- PROBLEM -
Every line below containing the word "button" should be found and copied.

^^^^^^^^

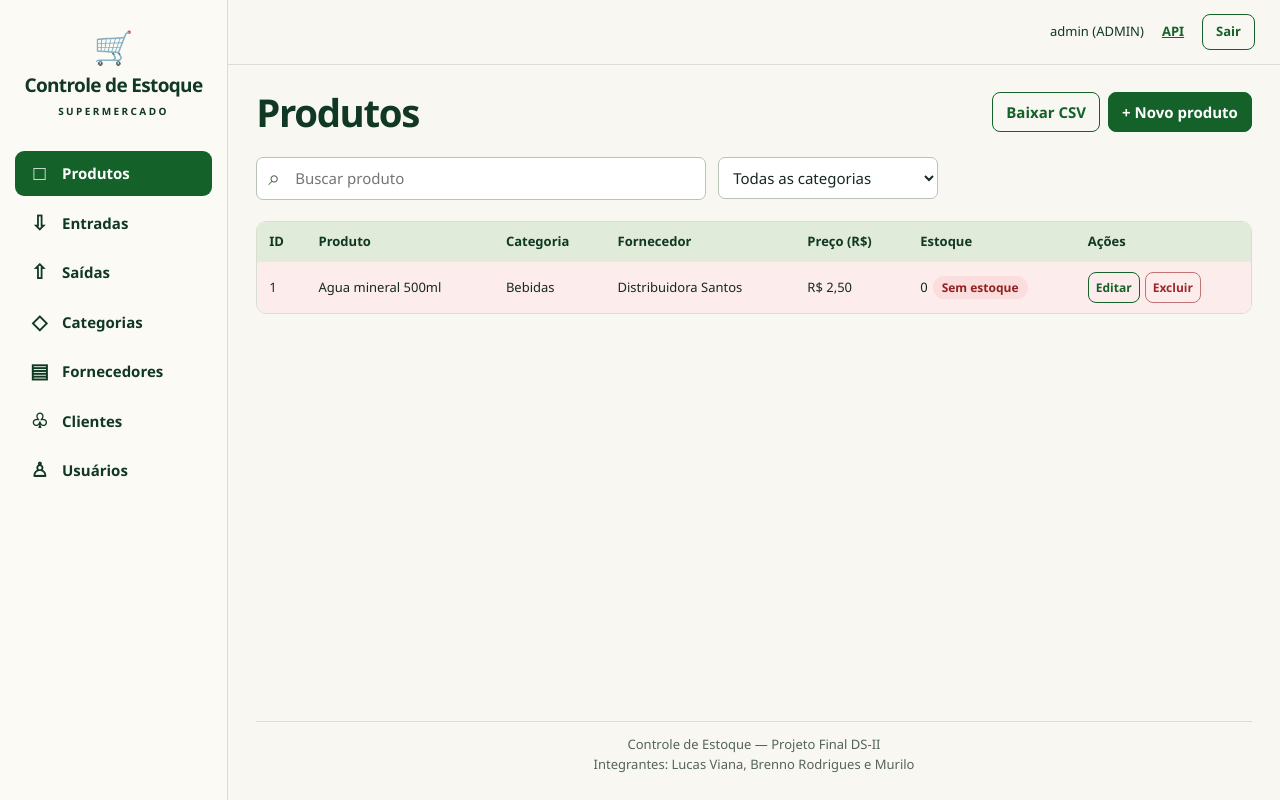
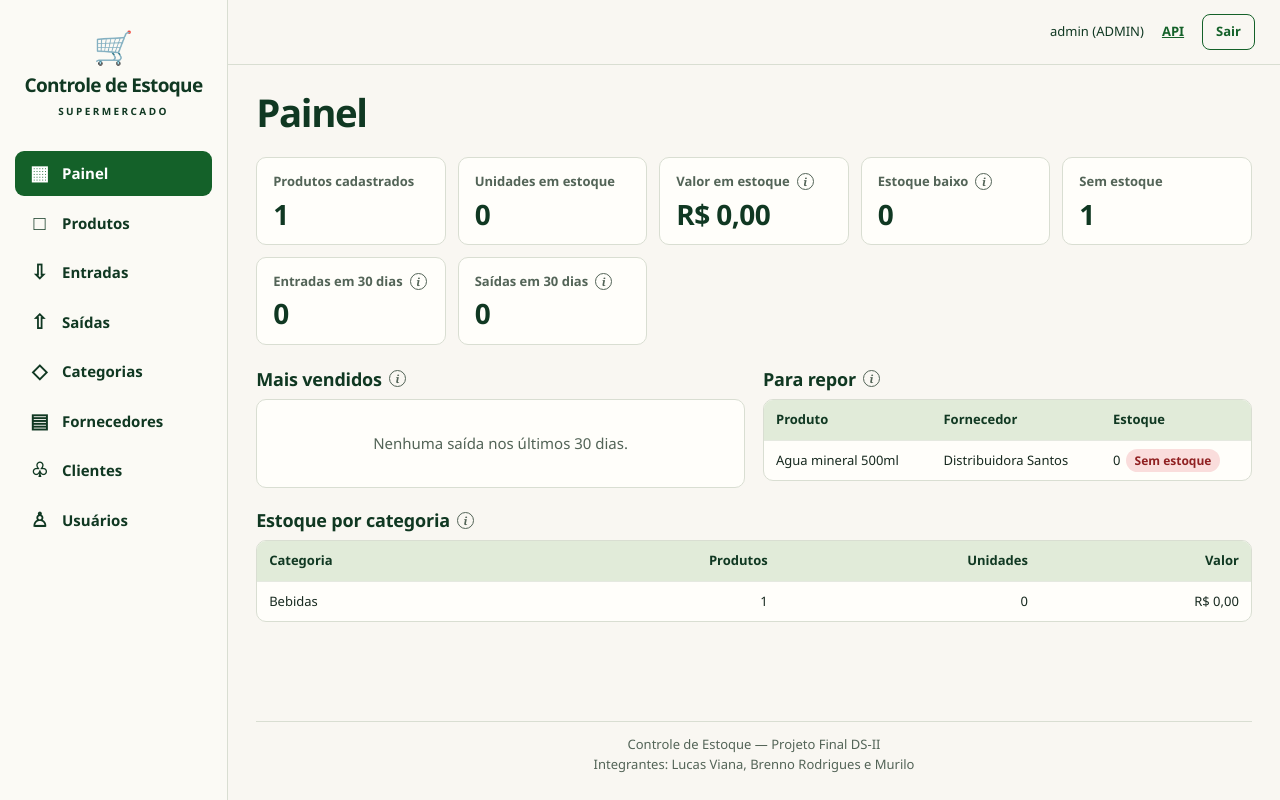
Before and after one commit to Brennoo05/controle-estoqueP2Cannarozzo, a Spring Boot app: page / in a window 1280 px wide. Run offline with Spring Boot 4, Linux system fonts and the light colour scheme; a user stored in the database is signed in; data comes from the database, SQL or seed files in the repository; tables that the repository leaves empty hold one stand-in row (values such as "Sample post"); some of the project's set-up classes (security, data sources, template engines, error pages and the like) are left out, and stand-ins take their place.

Commit message:
Adiciona a tela Painel como página inicial
Primeiro item do menu e tela de abertura: cartões com os totais do
estoque, barras dos cinco mais vendidos, tabela do que precisa repor e
o estoque por categoria, lidos de GET /api/painel.

A explicação de cada número fica num "i" ao lado do título, que abre
um balão ao passar o mouse, tocar ou focar pelo teclado.

```diff
--- a/controle-estoque/src/main/resources/static/app.js
+++ b/controle-estoque/src/main/resources/static/app.js
@@ -189,9 +189,18 @@ async function abrir(nome) {
     fecharPainel(false);
     atual = nome;
     const versao = ++versaoTela;
-    const cfg = ENTIDADES[nome];
     registros = [];
     mostrarMensagem();
+    for (const item of porId('menu').children) {
+        if (item.dataset.tela === nome) item.setAttribute('aria-current', 'page');
+        else item.removeAttribute('aria-current');
+    }
+    // O Painel nao tem tabela nem cadastro: a area de trabalho da lugar ao resumo (painel.js)
+    const ehPainel = nome === TELA_PAINEL;
+    for (const id of ['acoes-titulo', 'filtros', 'caixa-tabela']) porId(id).hidden = ehPainel;
+    porId('visao-painel').hidden = !ehPainel;
+    if (ehPainel) return abrirPainelDoEstoque(versao);
+    const cfg = ENTIDADES[nome];
     porId('titulo').textContent = cfg.titulo;
     porId('novo').textContent = '+ ' + cfg.novo;
     porId('novo').disabled = false;
@@ -202,10 +211,6 @@ async function abrir(nome) {
     const filtro = porId('filtro-categoria');
     filtro.hidden = nome !== 'produtos';
     filtro.replaceChildren(new Option('Todas as categorias', ''));
-    for (const item of porId('menu').children) {
-        if (item.dataset.tela === nome) item.setAttribute('aria-current', 'page');
-        else item.removeAttribute('aria-current');
-    }
     renderizarTabela('Carregando registros…');
     try {
         const [dados, categorias] = await Promise.all([
@@ -488,7 +493,7 @@ async function sair() {
 async function iniciar() {
     usuarioLogado = await api('GET', '/api/usuarios/me');
     porId('usuario').textContent = usuarioLogado.login + ' (' + usuarioLogado.perfil + ')';
-    for (const [nome, cfg] of Object.entries(ENTIDADES)) {
+    for (const [nome, cfg] of [[TELA_PAINEL, MENU_PAINEL], ...Object.entries(ENTIDADES)]) {
         if (cfg.somenteAdmin && usuarioLogado.perfil !== 'ADMIN') continue;
         const item = botao(cfg.menu || cfg.titulo, '', () => abrir(nome));
         item.dataset.tela = nome;
@@ -509,7 +514,7 @@ async function iniciar() {
     document.addEventListener('keydown', evento => {
         if (evento.key === 'Escape') fecharPainel();
     });
-    await abrir('produtos');
+    await abrir(TELA_PAINEL);
 }
 
 iniciar().catch(erro => mostrarMensagem(erro.message, true));
--- a/controle-estoque/src/main/resources/static/index.html
+++ b/controle-estoque/src/main/resources/static/index.html
@@ -26,13 +26,13 @@
             <main>
                 <div class="heading">
                     <h1 id="titulo"></h1>
-                    <div class="heading-actions">
+                    <div class="heading-actions" id="acoes-titulo">
                         <button class="btn" id="baixar-csv" type="button" hidden>Baixar CSV</button>
                         <button class="btn primary" id="novo" type="button" aria-controls="painel"
                                 aria-expanded="false" disabled></button>
                     </div>
                 </div>
-                <div class="filters">
+                <div class="filters" id="filtros">
                     <label class="search">
                         <span aria-hidden="true">⌕</span>
                         <span class="visually-hidden" id="rotulo-busca"></span>
@@ -41,7 +41,8 @@
                     <select id="filtro-categoria" aria-label="Filtrar por categoria" hidden></select>
                 </div>
                 <p id="mensagem" class="message" role="status" hidden></p>
-                <div class="table-box" tabindex="0" role="region" aria-labelledby="titulo">
+                <section id="visao-painel" aria-labelledby="titulo" hidden></section>
+                <div class="table-box" id="caixa-tabela" tabindex="0" role="region" aria-labelledby="titulo">
                     <table>
                         <thead id="cabecalho"></thead>
                         <tbody id="linhas"></tbody>
@@ -69,6 +70,7 @@
         </div>
     </div>
 </div>
+<script src="/painel.js"></script>
 <script src="/app.js"></script>
 </body>
 </html>
--- /dev/null
+++ b/controle-estoque/src/main/resources/static/painel.js
@@ -0,0 +1,165 @@
+// ======================================================================
+// Tela Painel: resumo do estoque, lido de GET /api/painel.
+// Carregado antes do app.js; usa api(), porId(), formatar() e mostrarMensagem() de la.
+// ======================================================================
+const TELA_PAINEL = 'painel';
+const MENU_PAINEL = { titulo: 'Painel', icone: '▦' };
+
+// As funcoes de apoio ficam dentro desta funcao para nao disputar nome com as do app.js
+// (os dois arquivos dividem o mesmo escopo global). So abrirPainelDoEstoque sai daqui.
+const abrirPainelDoEstoque = (() => {
+
+function criar(tag, classe, texto) {
+    const elemento = document.createElement(tag);
+    if (classe) elemento.className = classe;
+    if (texto !== undefined) elemento.textContent = texto;
+    return elemento;
+}
+
+const inteiro = valor => Number(valor).toLocaleString('pt-BR');
+
+// O "i" ao lado de um titulo: a explicacao fica num balao que abre ao passar o mouse,
+// tocar ou focar pelo teclado. Na pagina ficam so o titulo e o dado.
+function info(texto) {
+    const icone = criar('span', 'info', 'i');
+    icone.tabIndex = 0;
+    icone.dataset.info = texto;
+    icone.setAttribute('role', 'note');
+    icone.setAttribute('aria-label', texto);
+    // perto da borda direita o balao abre para a esquerda, para nao sair da tela
+    const virar = () => icone.classList.toggle('info-fim', icone.getBoundingClientRect().left + 270 > innerWidth);
+    icone.addEventListener('mouseenter', virar);
+    icone.addEventListener('focus', virar);
+    return icone;
+}
+
+// O "i" fica ao lado do titulo, e nao dentro dele, para o leitor de tela nao ler "Valor em estoque i"
+function titulo(tag, texto, explicacao) {
+    const linha = criar('div', 'linha-titulo');
+    linha.append(criar(tag, '', texto));
+    if (explicacao) linha.append(info(explicacao));
+    return linha;
+}
+
+function cartao(nome, valor, explicacao) {
+    const caixa = criar('article', 'kpi');
+    caixa.append(titulo('h3', nome, explicacao), criar('p', 'kpi-valor', valor));
+    return caixa;
+}
+
+function quadro(nome, explicacao, conteudo, largo) {
+    const secao = criar('section', 'quadro' + (largo ? ' quadro-largo' : ''));
+    secao.append(titulo('h2', nome, explicacao), conteudo);
+    return secao;
+}
+
+function vazio(texto) {
+    return criar('p', 'empty quadro-vazio', texto);
+}
+
+// Tabela simples: colunas = [{ titulo, numero, celula(linha) }]
+function tabela(colunas, linhas) {
+    const caixa = criar('div', 'table-box');
+    const tabela = criar('table');
+    const cabecalho = tabela.createTHead().insertRow();
+    for (const coluna of colunas) {
+        const th = criar('th', coluna.numero ? 'num' : '', coluna.titulo);
+        th.scope = 'col';
+        cabecalho.append(th);
+    }
+    const corpo = tabela.createTBody();
+    for (const linha of linhas) {
+        const tr = corpo.insertRow();
+        for (const coluna of colunas) {
+            const td = tr.insertCell();
+            if (coluna.numero) td.className = 'num';
+            td.append(coluna.celula(linha));
+        }
+    }
+    caixa.append(tabela);
+    return caixa;
+}
+
+// Uma barra por produto, proporcional ao mais vendido da lista
+function barras(maisVendidos) {
+    const maior = Math.max(...maisVendidos.map(item => item.quantidade));
+    const lista = criar('ol', 'barras');
+    for (const item of maisVendidos) {
+        const linha = criar('li');
+        const trilho = criar('span', 'trilho');
+        const barra = criar('span', 'barra');
+        barra.style.width = (item.quantidade / maior * 100) + '%';
+        trilho.append(barra);
+        linha.append(criar('span', 'barra-nome', item.produto),
+            criar('span', 'num', inteiro(item.quantidade) + ' un.'), trilho);
+        lista.append(linha);
+    }
+    return lista;
+}
+
+function etiquetaEstoque(produto) {
+    const celula = document.createDocumentFragment();
+    const zerado = produto.quantidadeEstoque === 0;
+    celula.append(inteiro(produto.quantidadeEstoque),
+        criar('span', 'tag ' + (zerado ? 'stock-warning' : 'stock-low'), zerado ? 'Sem estoque' : 'Estoque baixo'));
+    return celula;
+}
+
+function montarPainel(p) {
+    const dias = p.diasDoPeriodo;
+    const cartoes = criar('div', 'kpis');
+    cartoes.append(
+        cartao('Produtos cadastrados', inteiro(p.totalProdutos)),
+        cartao('Unidades em estoque', inteiro(p.unidadesEmEstoque)),
+        cartao('Valor em estoque', formatar('preco', p.valorEmEstoque),
+            'Soma do preço × quantidade em estoque de cada produto.'),
+        cartao('Estoque baixo', inteiro(p.produtosEstoqueBaixo),
+            'Produtos com menos de ' + p.estoqueMinimo + ' unidades, sem contar os zerados.'),
+        cartao('Sem estoque', inteiro(p.produtosSemEstoque)),
+        cartao('Entradas em ' + dias + ' dias', inteiro(p.unidadesEntradas),
+            'Unidades compradas nos últimos ' + dias + ' dias, contando hoje, pela data da entrada.'),
+        cartao('Saídas em ' + dias + ' dias', inteiro(p.unidadesSaidas),
+            'Unidades vendidas nos últimos ' + dias + ' dias, contando hoje, pela data da saída.')
+    );
+
+    const quadros = criar('div', 'quadros');
+    quadros.append(
+        quadro('Mais vendidos',
+            'Os cinco produtos com mais unidades vendidas nos últimos ' + dias + ' dias.',
+            p.maisVendidos.length ? barras(p.maisVendidos) : vazio('Nenhuma saída nos últimos ' + dias + ' dias.')),
+        quadro('Para repor',
+            'Produtos com menos de ' + p.estoqueMinimo + ' unidades, do menor estoque para o maior.',
+            p.paraRepor.length ? tabela([
+                { titulo: 'Produto', celula: produto => produto.nome },
+                { titulo: 'Fornecedor', celula: produto => produto.fornecedor.nome },
+                { titulo: 'Estoque', celula: etiquetaEstoque }
+            ], p.paraRepor) : vazio('Nenhum produto abaixo do mínimo.')),
+        quadro('Estoque por categoria',
+            'Só aparecem as categorias que têm produto cadastrado.',
+            p.porCategoria.length ? tabela([
+                { titulo: 'Categoria', celula: linha => linha.categoria },
+                { titulo: 'Produtos', numero: true, celula: linha => inteiro(linha.produtos) },
+                { titulo: 'Unidades', numero: true, celula: linha => inteiro(linha.unidades) },
+                { titulo: 'Valor', numero: true, celula: linha => formatar('preco', linha.valor) }
+            ], p.porCategoria) : vazio('Nenhum produto cadastrado.'), true)
+    );
+    return [cartoes, quadros];
+}
+
+// Chamado pelo abrir() do app.js quando o usuario entra no Painel
+return async function (versao) {
+    const visao = porId('visao-painel');
+    porId('titulo').textContent = MENU_PAINEL.titulo;
+    visao.replaceChildren(vazio('Carregando o resumo…'));
+    try {
+        const painel = await api('GET', '/api/painel');
+        if (versao !== versaoTela) return;   // o usuario ja trocou de tela
+        visao.replaceChildren(...montarPainel(painel));
+    } catch (erro) {
+        if (versao !== versaoTela) return;
+        visao.replaceChildren(vazio('Não foi possível carregar o resumo.'));
+        mostrarMensagem(erro.message, true);
+    }
+};
+
+})();
--- a/controle-estoque/src/main/resources/static/style.css
+++ b/controle-estoque/src/main/resources/static/style.css
@@ -89,3 +89,28 @@ header .btn{min-height:34px}
     .heading{gap:10px}
     .search,.filters select{flex-basis:100%;width:100%}
 }
+/* ---------- Painel ---------- */
+.kpis{display:grid;grid-template-columns:repeat(auto-fit,minmax(165px,1fr));gap:12px;margin-bottom:24px}
+.kpi{background:var(--surface);border:1px solid var(--line);border-radius:var(--radius);padding:14px 16px}
+.linha-titulo{display:flex;align-items:center}
+.kpi h3{margin:0;font-size:13px;font-weight:650;color:var(--muted)}
+.kpi-valor{margin:6px 0 0;font-size:28px;font-weight:750;line-height:1.15;letter-spacing:-.02em;color:var(--deep);font-variant-numeric:tabular-nums}
+.quadros{display:grid;grid-template-columns:repeat(auto-fit,minmax(min(100%,360px),1fr));gap:22px 18px;align-items:start}
+.quadro{min-width:0}
+.quadro h2{font-size:18px;letter-spacing:-.01em}
+.quadro .linha-titulo{margin-bottom:10px}
+.quadro-largo{grid-column:1/-1}
+.quadro-vazio{margin:0;border:1px solid var(--line);border-radius:var(--radius);background:var(--surface)}
+.num{text-align:right;font-variant-numeric:tabular-nums}
+/* nos quadros o nome pode quebrar linha; so a ultima coluna (numero ou etiqueta) fica inteira */
+.quadro th:not(:last-child),.quadro td:not(:last-child){white-space:normal}
+.barras{list-style:none;display:grid;gap:13px;margin:0;padding:15px 16px;border:1px solid var(--line);border-radius:var(--radius);background:var(--surface);font-size:13px}
+.barras li{display:grid;grid-template-columns:minmax(0,1fr) auto;gap:5px 12px;align-items:baseline}
+.barra-nome{overflow:hidden;text-overflow:ellipsis;white-space:nowrap}
+.trilho{grid-column:1/-1;height:8px;border-radius:4px;background:var(--sage)}
+.barra{display:block;height:100%;min-width:4px;border-radius:4px;background:var(--green)}
+/* "i" de explicacao: o balao abre ao passar o mouse, tocar ou focar pelo teclado */
+.info{position:relative;flex:none;display:inline-grid;place-items:center;width:17px;height:17px;margin-left:7px;border:1px solid currentColor;border-radius:50%;color:var(--muted);font:italic 700 11px/1 Georgia,serif;letter-spacing:0;cursor:help}
+.info::after{content:attr(data-info);display:none;position:absolute;z-index:5;top:calc(100% + 8px);left:-10px;width:max-content;max-width:250px;padding:8px 11px;border-radius:8px;background:var(--deep);color:#fff;font:400 12px/1.45 "Segoe UI",system-ui,sans-serif;text-align:left;white-space:normal;box-shadow:0 6px 18px #15261d33}
+.info.info-fim::after{left:auto;right:-10px}
+.info:hover::after,.info:focus::after{display:block}
```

^^^^^^^^

- OUTPUT BELOW -
                         <button class="btn" id="baixar-csv" type="button" hidden>Baixar CSV</button>
                         <button class="btn primary" id="novo" type="button" aria-controls="painel"
                                 aria-expanded="false" disabled></button>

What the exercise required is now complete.